Records provided below:
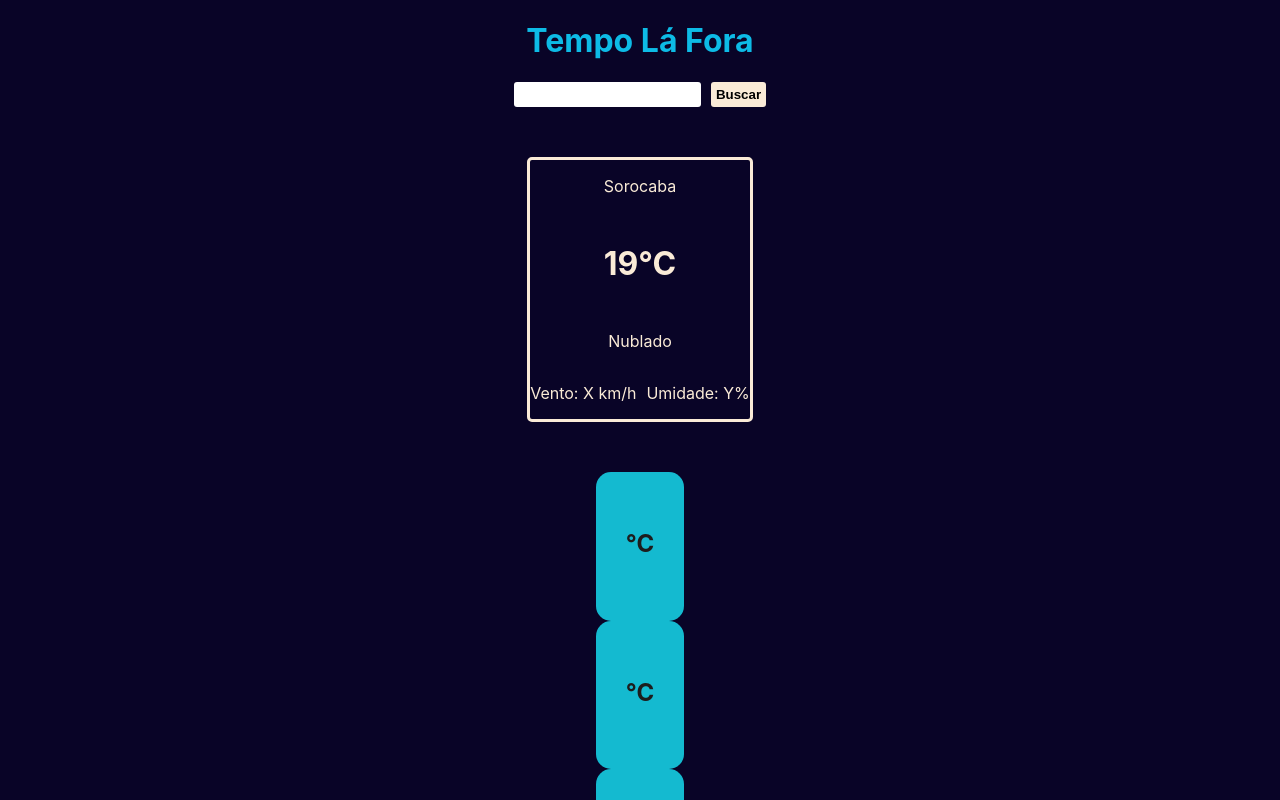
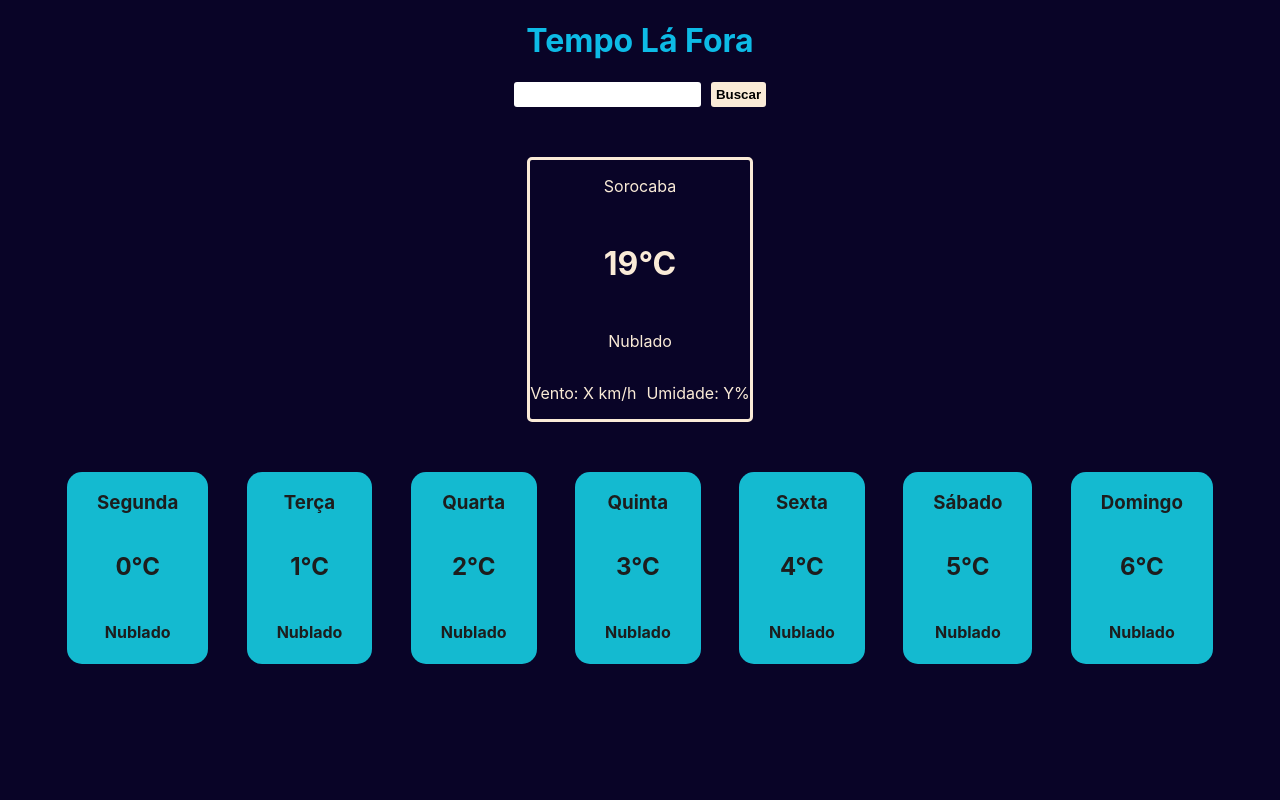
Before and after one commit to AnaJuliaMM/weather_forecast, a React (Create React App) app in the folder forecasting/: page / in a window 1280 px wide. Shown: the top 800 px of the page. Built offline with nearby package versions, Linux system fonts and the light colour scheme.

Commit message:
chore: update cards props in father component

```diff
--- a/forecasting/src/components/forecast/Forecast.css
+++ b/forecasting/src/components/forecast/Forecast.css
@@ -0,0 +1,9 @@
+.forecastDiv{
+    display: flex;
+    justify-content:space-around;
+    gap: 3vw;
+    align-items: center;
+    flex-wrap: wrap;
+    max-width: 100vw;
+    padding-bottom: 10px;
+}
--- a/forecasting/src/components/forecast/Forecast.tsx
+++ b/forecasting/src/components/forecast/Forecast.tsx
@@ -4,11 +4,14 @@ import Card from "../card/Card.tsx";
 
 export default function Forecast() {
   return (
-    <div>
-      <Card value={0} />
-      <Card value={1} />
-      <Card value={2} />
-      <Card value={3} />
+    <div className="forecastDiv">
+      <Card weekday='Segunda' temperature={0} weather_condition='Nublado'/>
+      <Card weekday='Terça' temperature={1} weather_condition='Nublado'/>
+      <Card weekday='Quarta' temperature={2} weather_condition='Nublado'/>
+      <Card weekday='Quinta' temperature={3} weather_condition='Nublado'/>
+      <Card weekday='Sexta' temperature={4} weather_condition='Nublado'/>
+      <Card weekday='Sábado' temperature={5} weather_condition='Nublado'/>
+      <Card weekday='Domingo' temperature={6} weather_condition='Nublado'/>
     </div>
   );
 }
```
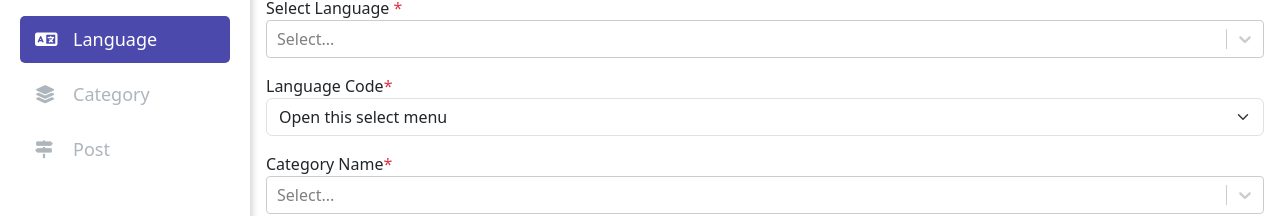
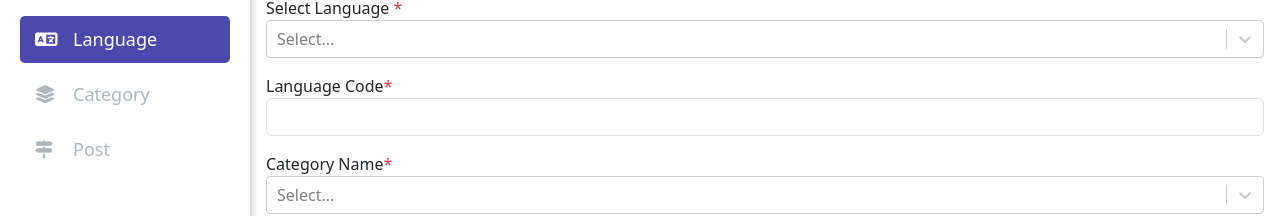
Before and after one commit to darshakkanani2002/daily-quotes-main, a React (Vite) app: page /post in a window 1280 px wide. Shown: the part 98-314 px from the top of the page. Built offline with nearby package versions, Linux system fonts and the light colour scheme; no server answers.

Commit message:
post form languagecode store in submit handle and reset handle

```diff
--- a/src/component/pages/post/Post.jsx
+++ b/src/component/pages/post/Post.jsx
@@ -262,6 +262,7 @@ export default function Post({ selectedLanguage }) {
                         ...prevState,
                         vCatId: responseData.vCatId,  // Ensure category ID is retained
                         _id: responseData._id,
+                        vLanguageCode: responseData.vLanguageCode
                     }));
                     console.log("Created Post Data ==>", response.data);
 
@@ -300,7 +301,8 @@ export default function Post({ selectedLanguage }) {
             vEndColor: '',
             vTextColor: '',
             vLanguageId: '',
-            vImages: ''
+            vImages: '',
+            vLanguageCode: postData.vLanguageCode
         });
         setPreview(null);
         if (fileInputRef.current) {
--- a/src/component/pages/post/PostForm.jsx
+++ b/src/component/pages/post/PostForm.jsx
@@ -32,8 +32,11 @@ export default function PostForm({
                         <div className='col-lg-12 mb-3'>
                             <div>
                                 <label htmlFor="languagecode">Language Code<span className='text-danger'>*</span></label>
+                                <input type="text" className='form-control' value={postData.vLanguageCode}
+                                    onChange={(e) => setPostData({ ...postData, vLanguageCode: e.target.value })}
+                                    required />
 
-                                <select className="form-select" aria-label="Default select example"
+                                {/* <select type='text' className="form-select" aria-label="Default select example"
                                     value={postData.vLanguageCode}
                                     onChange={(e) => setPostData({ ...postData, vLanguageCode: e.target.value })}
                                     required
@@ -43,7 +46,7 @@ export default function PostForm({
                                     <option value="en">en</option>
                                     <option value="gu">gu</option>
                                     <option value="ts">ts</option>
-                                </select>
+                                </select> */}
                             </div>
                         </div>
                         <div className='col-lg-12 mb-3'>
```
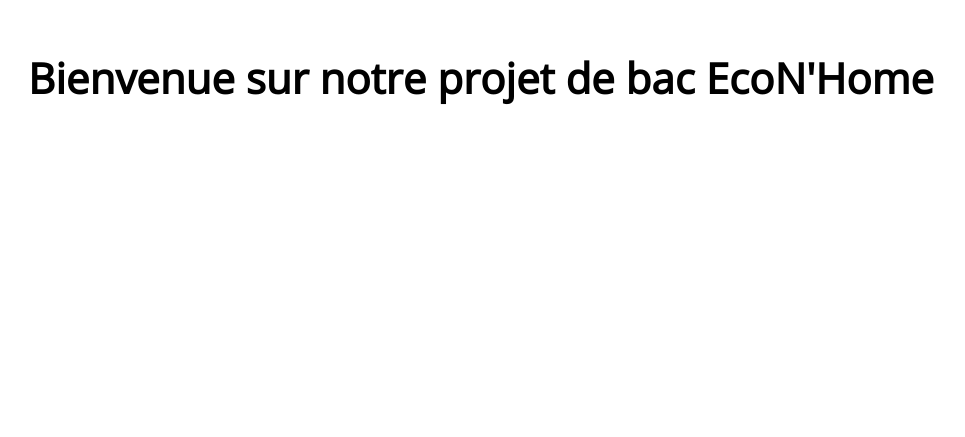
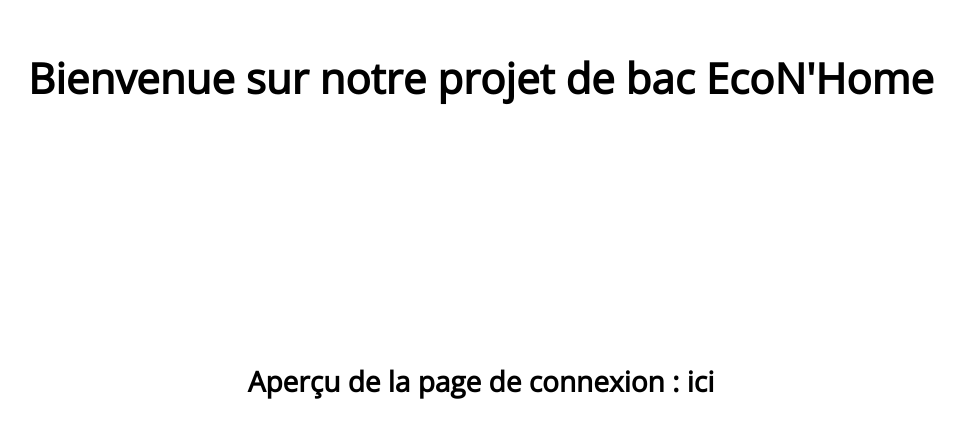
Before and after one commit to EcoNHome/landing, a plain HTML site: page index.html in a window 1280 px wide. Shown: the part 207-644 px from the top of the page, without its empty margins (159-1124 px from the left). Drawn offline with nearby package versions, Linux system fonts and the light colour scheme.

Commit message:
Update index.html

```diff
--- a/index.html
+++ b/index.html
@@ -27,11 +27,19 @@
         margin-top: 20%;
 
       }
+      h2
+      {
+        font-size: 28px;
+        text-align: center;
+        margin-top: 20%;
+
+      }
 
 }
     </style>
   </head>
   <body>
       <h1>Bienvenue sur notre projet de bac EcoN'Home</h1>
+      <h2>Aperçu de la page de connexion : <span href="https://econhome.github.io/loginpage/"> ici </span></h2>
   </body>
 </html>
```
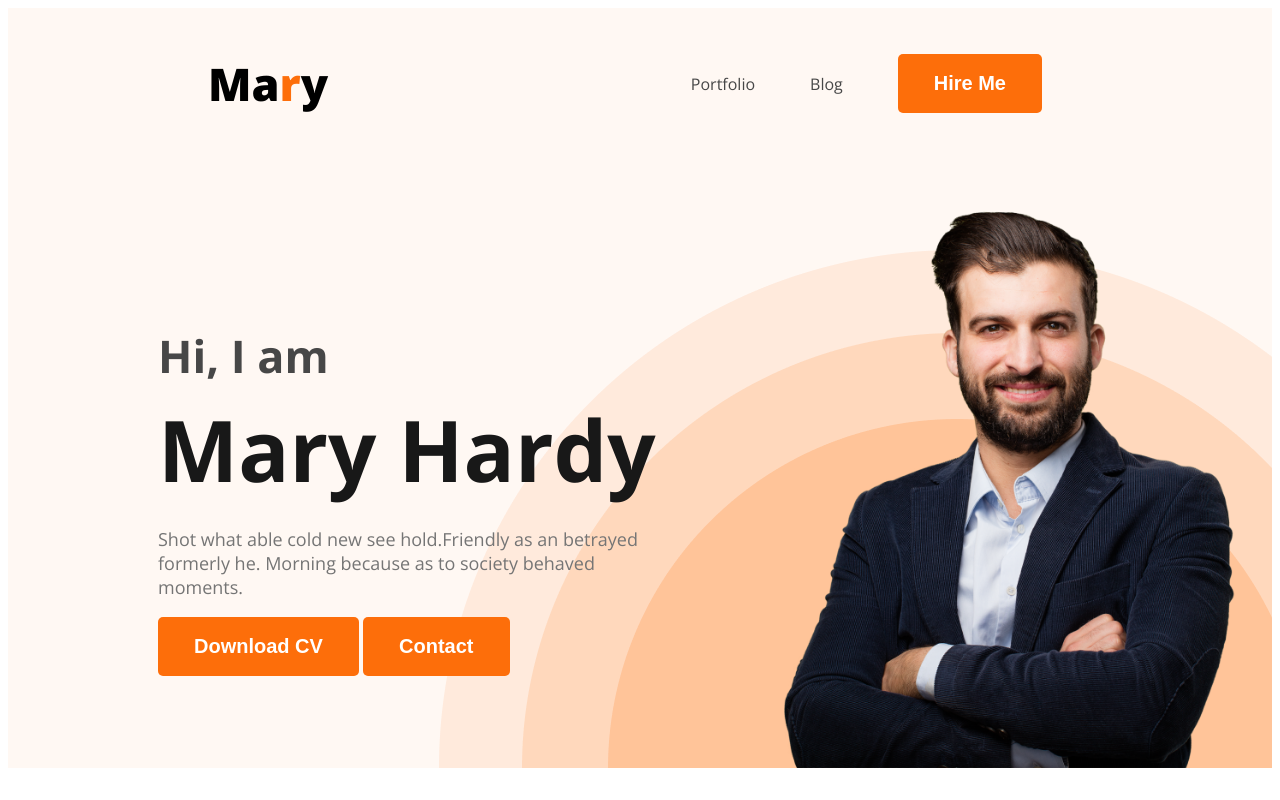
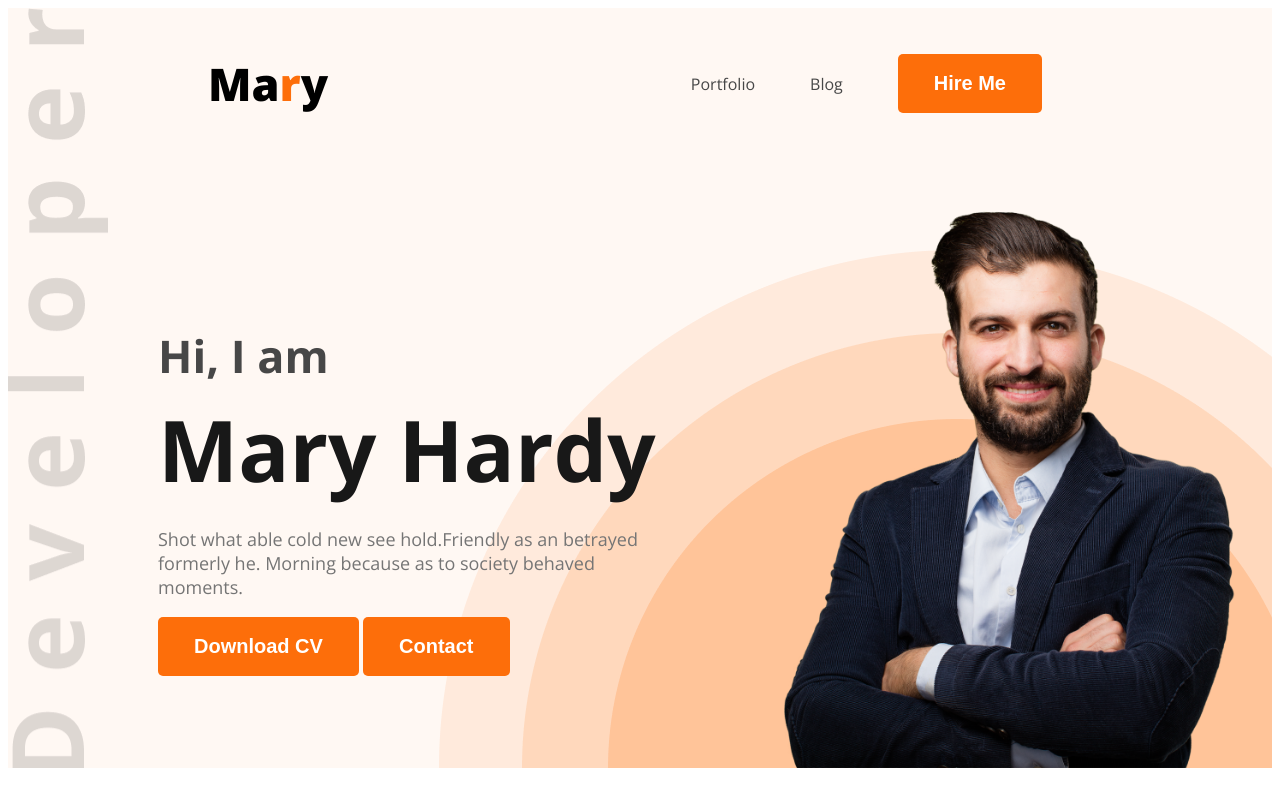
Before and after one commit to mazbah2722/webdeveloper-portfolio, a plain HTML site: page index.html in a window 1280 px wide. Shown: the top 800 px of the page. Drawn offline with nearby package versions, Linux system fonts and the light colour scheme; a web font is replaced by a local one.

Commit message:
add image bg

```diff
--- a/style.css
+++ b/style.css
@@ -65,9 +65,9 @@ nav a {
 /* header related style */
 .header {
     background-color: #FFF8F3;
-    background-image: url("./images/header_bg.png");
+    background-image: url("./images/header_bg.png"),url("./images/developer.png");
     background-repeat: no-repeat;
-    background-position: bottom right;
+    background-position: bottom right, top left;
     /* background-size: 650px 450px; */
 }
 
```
End of Records provided.
* **Work required**
Without the pictures, write out every line above exactly as it appears.

* **Result of this task**
Before and after one commit to AnaJuliaMM/weather_forecast, a React (Create React App) app in the folder forecasting/: page / in a window 1280 px wide. Shown: the top 800 px of the page. Built offline with nearby package versions, Linux system fonts and the light colour scheme.

Commit message:
chore: update cards props in father component

```diff
--- a/forecasting/src/components/forecast/Forecast.css
+++ b/forecasting/src/components/forecast/Forecast.css
@@ -0,0 +1,9 @@
+.forecastDiv{
+    display: flex;
+    justify-content:space-around;
+    gap: 3vw;
+    align-items: center;
+    flex-wrap: wrap;
+    max-width: 100vw;
+    padding-bottom: 10px;
+}
--- a/forecasting/src/components/forecast/Forecast.tsx
+++ b/forecasting/src/components/forecast/Forecast.tsx
@@ -4,11 +4,14 @@ import Card from "../card/Card.tsx";
 
 export default function Forecast() {
   return (
-    <div>
-      <Card value={0} />
-      <Card value={1} />
-      <Card value={2} />
-      <Card value={3} />
+    <div className="forecastDiv">
+      <Card weekday='Segunda' temperature={0} weather_condition='Nublado'/>
+      <Card weekday='Terça' temperature={1} weather_condition='Nublado'/>
+      <Card weekday='Quarta' temperature={2} weather_condition='Nublado'/>
+      <Card weekday='Quinta' temperature={3} weather_condition='Nublado'/>
+      <Card weekday='Sexta' temperature={4} weather_condition='Nublado'/>
+      <Card weekday='Sábado' temperature={5} weather_condition='Nublado'/>
+      <Card weekday='Domingo' temperature={6} weather_condition='Nublado'/>
     </div>
   );
 }
```
Before and after one commit to darshakkanani2002/daily-quotes-main, a React (Vite) app: page /post in a window 1280 px wide. Shown: the part 98-314 px from the top of the page. Built offline with nearby package versions, Linux system fonts and the light colour scheme; no server answers.

Commit message:
post form languagecode store in submit handle and reset handle

```diff
--- a/src/component/pages/post/Post.jsx
+++ b/src/component/pages/post/Post.jsx
@@ -262,6 +262,7 @@ export default function Post({ selectedLanguage }) {
                         ...prevState,
                         vCatId: responseData.vCatId,  // Ensure category ID is retained
                         _id: responseData._id,
+                        vLanguageCode: responseData.vLanguageCode
                     }));
                     console.log("Created Post Data ==>", response.data);
 
@@ -300,7 +301,8 @@ export default function Post({ selectedLanguage }) {
             vEndColor: '',
             vTextColor: '',
             vLanguageId: '',
-            vImages: ''
+            vImages: '',
+            vLanguageCode: postData.vLanguageCode
         });
         setPreview(null);
         if (fileInputRef.current) {
--- a/src/component/pages/post/PostForm.jsx
+++ b/src/component/pages/post/PostForm.jsx
@@ -32,8 +32,11 @@ export default function PostForm({
                         <div className='col-lg-12 mb-3'>
                             <div>
                                 <label htmlFor="languagecode">Language Code<span className='text-danger'>*</span></label>
+                                <input type="text" className='form-control' value={postData.vLanguageCode}
+                                    onChange={(e) => setPostData({ ...postData, vLanguageCode: e.target.value })}
+                                    required />
 
-                                <select className="form-select" aria-label="Default select example"
+                                {/* <select type='text' className="form-select" aria-label="Default select example"
                                     value={postData.vLanguageCode}
                                     onChange={(e) => setPostData({ ...postData, vLanguageCode: e.target.value })}
                                     required
@@ -43,7 +46,7 @@ export default function PostForm({
                                     <option value="en">en</option>
                                     <option value="gu">gu</option>
                                     <option value="ts">ts</option>
-                                </select>
+                                </select> */}
                             </div>
                         </div>
                         <div className='col-lg-12 mb-3'>
```
Before and after one commit to EcoNHome/landing, a plain HTML site: page index.html in a window 1280 px wide. Shown: the part 207-644 px from the top of the page, without its empty margins (159-1124 px from the left). Drawn offline with nearby package versions, Linux system fonts and the light colour scheme.

Commit message:
Update index.html

```diff
--- a/index.html
+++ b/index.html
@@ -27,11 +27,19 @@
         margin-top: 20%;
 
       }
+      h2
+      {
+        font-size: 28px;
+        text-align: center;
+        margin-top: 20%;
+
+      }
 
 }
     </style>
   </head>
   <body>
       <h1>Bienvenue sur notre projet de bac EcoN'Home</h1>
+      <h2>Aperçu de la page de connexion : <span href="https://econhome.github.io/loginpage/"> ici </span></h2>
   </body>
 </html>
```
Before and after one commit to mazbah2722/webdeveloper-portfolio, a plain HTML site: page index.html in a window 1280 px wide. Shown: the top 800 px of the page. Drawn offline with nearby package versions, Linux system fonts and the light colour scheme; a web font is replaced by a local one.

Commit message:
add image bg

```diff
--- a/style.css
+++ b/style.css
@@ -65,9 +65,9 @@ nav a {
 /* header related style */
 .header {
     background-color: #FFF8F3;
-    background-image: url("./images/header_bg.png");
+    background-image: url("./images/header_bg.png"),url("./images/developer.png");
     background-repeat: no-repeat;
-    background-position: bottom right;
+    background-position: bottom right, top left;
     /* background-size: 650px 450px; */
 }
 
```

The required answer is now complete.